The fast food chain who commissioned a painting to reward a clever customer is being accused of masterminding a conspiracy. Mike Edgette, of Sioux Falls, S.D., made an unexpected discovery last month, tweeting that Kentucky Fried Chicken's Twitter account only followed 11 people: 5 members of the Spice Girls and 6 men named Herb. The tweet received thousands of likes and retweets. A few weeks later, Edgette posted a photo of a painting that KFC had sent him with the caption “Dreams DO come true.” The painting, which had been commissioned by KFC, depicted Edgette riding piggyback on the fast food chain's mascot, Colonel Sanders, as the two cavort through a tranquil meadow alongside wildlife. Edgette claims that the image of his face found in the painting doesn't seem to be based off of any of his available social media photos and that he has no idea where it came from. Following the incident, a number of amateur investigators on Reddit accused Edgette of working for KFC. The company and Edgette deny the allegations.
A young CEO is offering $10,000 to anyone who can find him a girlfriend. He is also offering $2,000 to anyone who can “introduce him to someone else who introduces him to a woman.” Joseph Cohen, a 30-year-old who owns a company called SelfHacked, published a lengthy blog post last week offering the romantic rewards to anyone who can introduce him to a woman who will stay in a relationship with him for at least four months. In the blog post, he details his personal history and outlines his past failures in the dating world. He also lists the “requirements” he has for “qualified applicants,” including high intelligence, an easy-going nature and open-mindedness. Although Cohen is based in southern California, he says he is willing to fly in possible candidates. “This is a multi-level marketing scheme at its finest,” writes Cohen.

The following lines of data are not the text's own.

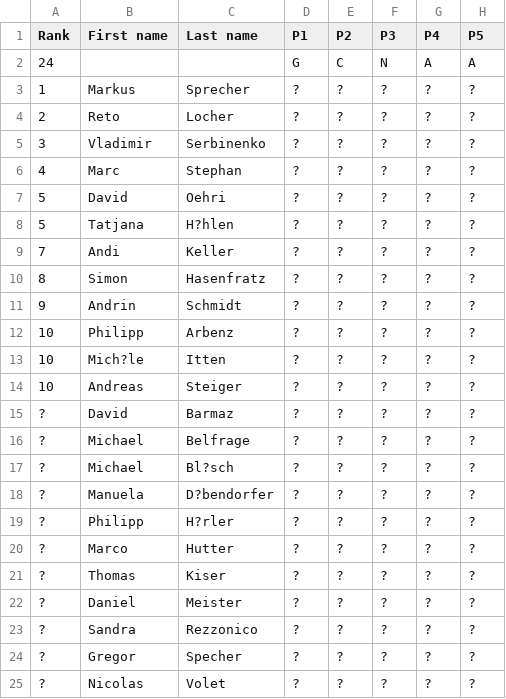
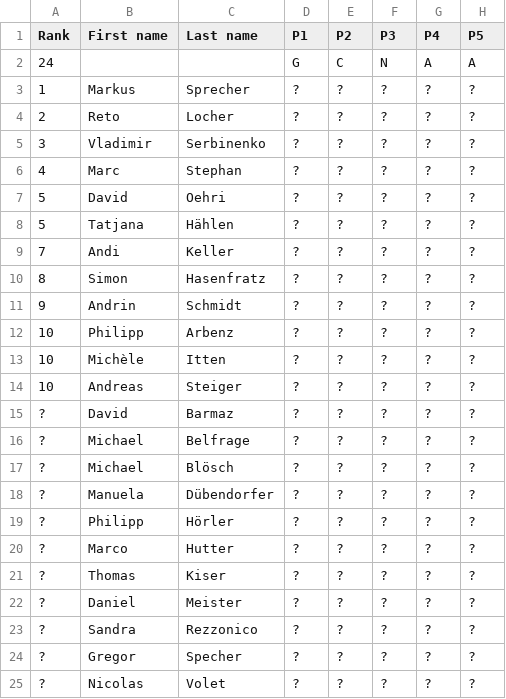
Before and after one commit to imosuisse/imosuisse.github.io, a CSV file: _data/Final Round/2004.csv, drawn as a sheet; only a part is shown; the diff names each change by its address in the sheet, - before the commit and + after, or states it on an @@ line.

Commit message:
Add/Update _data/Final Round/2004.csv

```diff
--- a/_data/Final Round/2004.csv
+++ b/_data/Final Round/2004.csv
-C8 (Last name): H?hlen
+C8 (Last name): Hählen
-B13 (First name): Mich?le
+B13 (First name): Michèle
-C17 (Last name): Bl?sch
+C17 (Last name): Blösch
-C18 (Last name): D?bendorfer
+C18 (Last name): Dübendorfer
-C19 (Last name): H?rler
+C19 (Last name): Hörler
```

“The Father of Nachos” died last week—only a day before National Nachos Day. Frank Liberto, 84, of San Antonio, Texas reportedly died of natural causes on Sunday, Nov. 5. Liberto is credited with introducing the nation's first “concession nachos” at Arlington Stadium for the Texas Rangers in 1976. Using a secret recipe, Liberto developed a “cheese sauce” that was pumpable and shelf-stable—the same nacho sauce found in convenience stores and concession stands today—earning him the nickname “The Father of Nachos.” The snack became popular at sporting events, where Liberto's innovations made it possible for concession servers to deliver food quickly to spectators. Liberto reportedly died peacefully, surrounded by loved ones at his home only a day before Nov. 6, National Nachos Day.